Problem ▸ Among the lines below, count those with "transfer". Give only the number.

Revision comparison data:

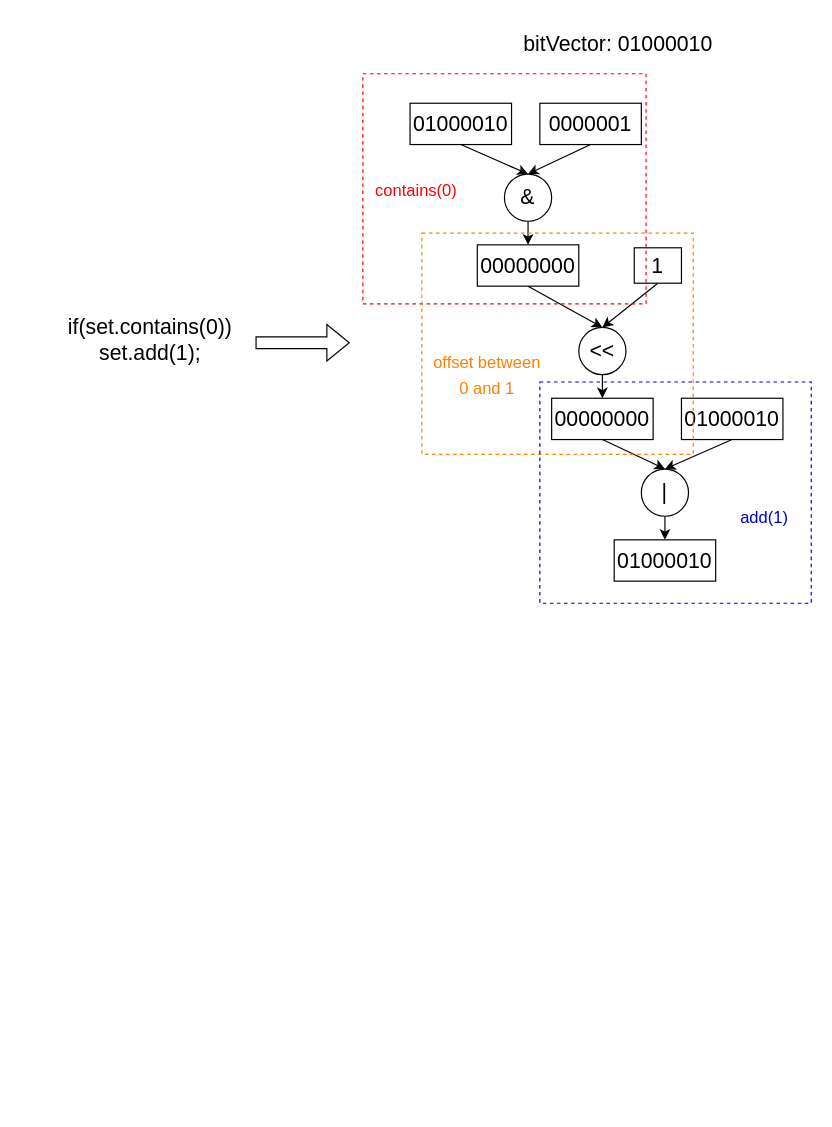
Earlier version of the draw.io diagram img/未命名绘图.drawio (Coder-Colder/MyPics). Source tidied: cells renumbered, new cells numbered last; positions are measured from the earlier drawing's top-left corner, leaving out a move shared by most shapes. Both pictures are drawn from the tidied source at 118%, with x=0, y=0 at pixel (55, 20).
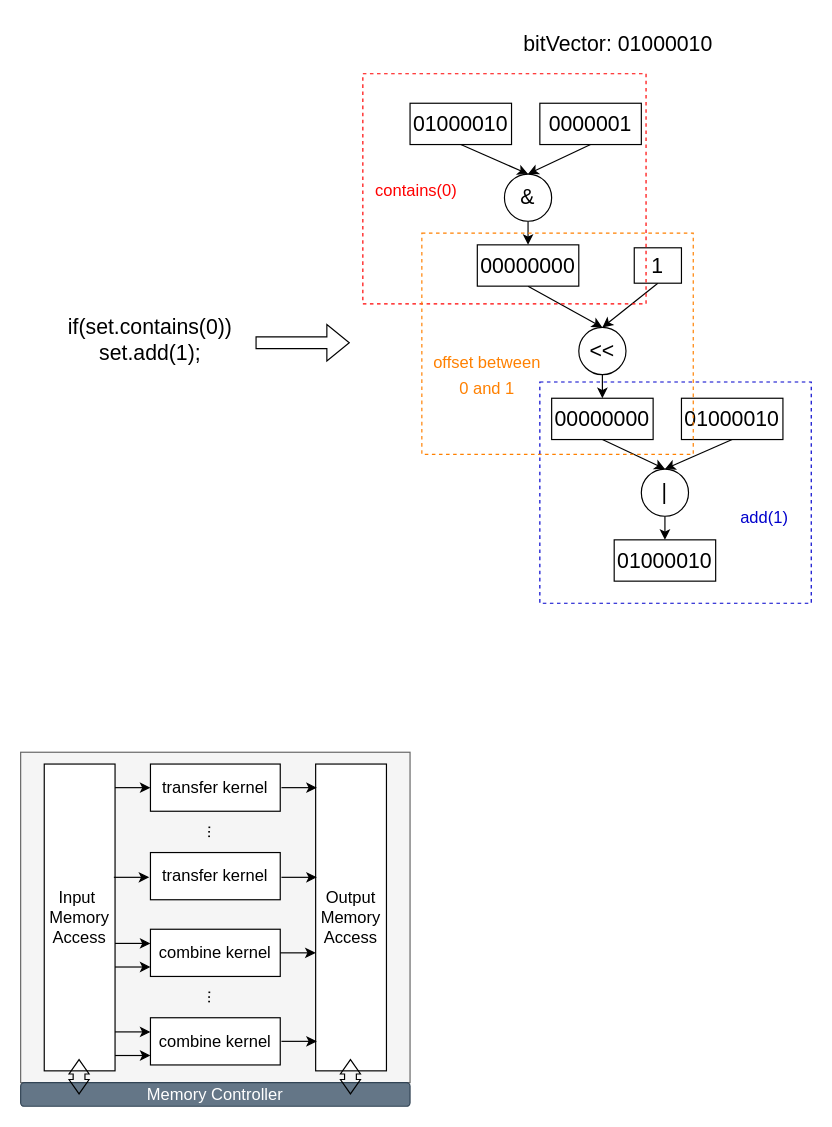
After the change.

Commit message:
更新未命名绘图.drawio

Diff of the diagram source:
```diff
@@
+    <mxCell id="34" style="rounded=0;whiteSpace=wrap;html=1;fillColor=#f5f5f5;fontColor=#333333;strokeColor=#666666;" parent="1" vertex="1">
+      <mxGeometry x="-30" y="620" width="330" height="280" as="geometry" />
+    </mxCell>
+    <mxCell id="35" value="&lt;font style=&quot;font-size: 14px;&quot;&gt;transfer kernel&lt;/font&gt;" style="rounded=0;whiteSpace=wrap;html=1;" parent="1" vertex="1">
+      <mxGeometry x="80" y="630" width="110" height="40" as="geometry" />
+    </mxCell>
+    <mxCell id="36" value="&lt;font style=&quot;font-size: 14px;&quot;&gt;transfer kernel&lt;/font&gt;" style="rounded=0;whiteSpace=wrap;html=1;" parent="1" vertex="1">
+      <mxGeometry x="80" y="705" width="110" height="40" as="geometry" />
+    </mxCell>
+    <mxCell id="37" value="..." style="text;html=1;strokeColor=none;fillColor=none;align=center;verticalAlign=middle;whiteSpace=wrap;rounded=0;fontSize=14;rotation=91;" parent="1" vertex="1">
+      <mxGeometry x="117.5" y="670" width="35" height="35" as="geometry" />
+    </mxCell>
+    <mxCell id="38" value="&lt;span style=&quot;font-size: 14px;&quot;&gt;combine kernel&lt;/span&gt;" style="rounded=0;whiteSpace=wrap;html=1;" parent="1" vertex="1">
+      <mxGeometry x="80" y="770" width="110" height="40" as="geometry" />
+    </mxCell>
+    <mxCell id="39" value="&lt;span style=&quot;font-size: 14px;&quot;&gt;combine kernel&lt;/span&gt;" style="rounded=0;whiteSpace=wrap;html=1;" parent="1" vertex="1">
+      <mxGeometry x="80" y="845" width="110" height="40" as="geometry" />
+    </mxCell>
+    <mxCell id="40" value="..." style="text;html=1;strokeColor=none;fillColor=none;align=center;verticalAlign=middle;whiteSpace=wrap;rounded=0;fontSize=14;rotation=91;" parent="1" vertex="1">
+      <mxGeometry x="117.5" y="810" width="35" height="35" as="geometry" />
+    </mxCell>
+    <mxCell id="41" value="Input&amp;nbsp;&lt;br&gt;Memory&lt;br&gt;Access" style="rounded=0;whiteSpace=wrap;html=1;fontSize=14;" parent="1" vertex="1">
+      <mxGeometry x="-10" y="630" width="60" height="260" as="geometry" />
+    </mxCell>
+    <mxCell id="42" value="Output&lt;br&gt;Memory&lt;br&gt;Access" style="rounded=0;whiteSpace=wrap;html=1;fontSize=14;" parent="1" vertex="1">
+      <mxGeometry x="220" y="630" width="60" height="260" as="geometry" />
+    </mxCell>
+    <mxCell id="43" style="endArrow=classic;html=1;rounded=0;fontSize=14;entryX=0;entryY=0.5;entryDx=0;entryDy=0;" parent="1" edge="1" target="35">
+      <mxGeometry relative="1" as="geometry">
+        <mxPoint x="50" y="650" as="sourcePoint" />
+      </mxGeometry>
+    </mxCell>
+    <mxCell id="44" style="endArrow=classic;html=1;rounded=0;fontSize=14;entryX=0;entryY=0.5;entryDx=0;entryDy=0;" parent="1" edge="1">
+      <mxGeometry relative="1" as="geometry">
+        <mxPoint x="49" y="726" as="sourcePoint" />
+        <mxPoint x="79" y="726" as="targetPoint" />
+      </mxGeometry>
+    </mxCell>
+    <mxCell id="45" style="endArrow=classic;html=1;rounded=0;fontSize=14;entryX=0;entryY=0.5;entryDx=0;entryDy=0;" parent="1" edge="1">
+      <mxGeometry relative="1" as="geometry">
+        <mxPoint x="191" y="650" as="sourcePoint" />
+        <mxPoint x="221" y="650" as="targetPoint" />
+      </mxGeometry>
+    </mxCell>
+    <mxCell id="46" style="endArrow=classic;html=1;rounded=0;fontSize=14;entryX=0;entryY=0.5;entryDx=0;entryDy=0;" parent="1" edge="1">
+      <mxGeometry relative="1" as="geometry">
+        <mxPoint x="191" y="726" as="sourcePoint" />
+        <mxPoint x="221" y="726" as="targetPoint" />
+      </mxGeometry>
+    </mxCell>
+    <mxCell id="47" style="endArrow=classic;html=1;rounded=0;fontSize=14;entryX=0;entryY=0.5;entryDx=0;entryDy=0;" parent="1" edge="1">
+      <mxGeometry relative="1" as="geometry">
+        <mxPoint x="190" y="790" as="sourcePoint" />
+        <mxPoint x="220" y="790" as="targetPoint" />
+      </mxGeometry>
+    </mxCell>
+    <mxCell id="48" style="endArrow=classic;html=1;rounded=0;fontSize=14;entryX=0;entryY=0.5;entryDx=0;entryDy=0;" parent="1" edge="1">
+      <mxGeometry relative="1" as="geometry">
+        <mxPoint x="191" y="865" as="sourcePoint" />
+        <mxPoint x="221" y="865" as="targetPoint" />
+      </mxGeometry>
+    </mxCell>
+    <mxCell id="49" style="endArrow=classic;html=1;rounded=0;fontSize=14;entryX=0;entryY=0.5;entryDx=0;entryDy=0;" parent="1" edge="1">
+      <mxGeometry relative="1" as="geometry">
+        <mxPoint x="50" y="782" as="sourcePoint" />
+        <mxPoint x="80" y="782" as="targetPoint" />
+      </mxGeometry>
+    </mxCell>
+    <mxCell id="50" style="endArrow=classic;html=1;rounded=0;fontSize=14;entryX=0;entryY=0.5;entryDx=0;entryDy=0;" parent="1" edge="1">
+      <mxGeometry relative="1" as="geometry">
+        <mxPoint x="50" y="802" as="sourcePoint" />
+        <mxPoint x="80" y="802" as="targetPoint" />
+      </mxGeometry>
+    </mxCell>
+    <mxCell id="51" style="endArrow=classic;html=1;rounded=0;fontSize=14;entryX=0;entryY=0.5;entryDx=0;entryDy=0;" parent="1" edge="1">
+      <mxGeometry relative="1" as="geometry">
+        <mxPoint x="50" y="857" as="sourcePoint" />
+        <mxPoint x="80" y="857" as="targetPoint" />
+      </mxGeometry>
+    </mxCell>
+    <mxCell id="52" style="endArrow=classic;html=1;rounded=0;fontSize=14;entryX=0;entryY=0.5;entryDx=0;entryDy=0;" parent="1" edge="1">
+      <mxGeometry relative="1" as="geometry">
+        <mxPoint x="50" y="877" as="sourcePoint" />
+        <mxPoint x="80" y="877" as="targetPoint" />
+      </mxGeometry>
+    </mxCell>
+    <mxCell id="53" value="Memory Controller" style="rounded=1;whiteSpace=wrap;html=1;fontSize=14;fillColor=#647687;fontColor=#ffffff;strokeColor=#314354;" parent="1" vertex="1">
+      <mxGeometry x="-30" y="900" width="330" height="20" as="geometry" />
+    </mxCell>
+    <mxCell id="54" style="shape=flexArrow;endArrow=classic;startArrow=classic;html=1;rounded=0;fontSize=14;startWidth=6;startSize=3.73;endWidth=6;endSize=3.73;" parent="1" edge="1">
+      <mxGeometry relative="1" as="geometry">
+        <mxPoint x="19.5" y="910" as="sourcePoint" />
+        <mxPoint x="19.5" y="880" as="targetPoint" />
+      </mxGeometry>
+    </mxCell>
+    <mxCell id="55" style="shape=flexArrow;endArrow=classic;startArrow=classic;html=1;rounded=0;fontSize=14;startWidth=6;startSize=3.73;endWidth=6;endSize=3.73;" parent="1" edge="1">
+      <mxGeometry relative="1" as="geometry">
+        <mxPoint x="249.5" y="910" as="sourcePoint" />
+        <mxPoint x="249.5" y="880" as="targetPoint" />
+      </mxGeometry>
+    </mxCell>
```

Solution to this exercise ▸ 2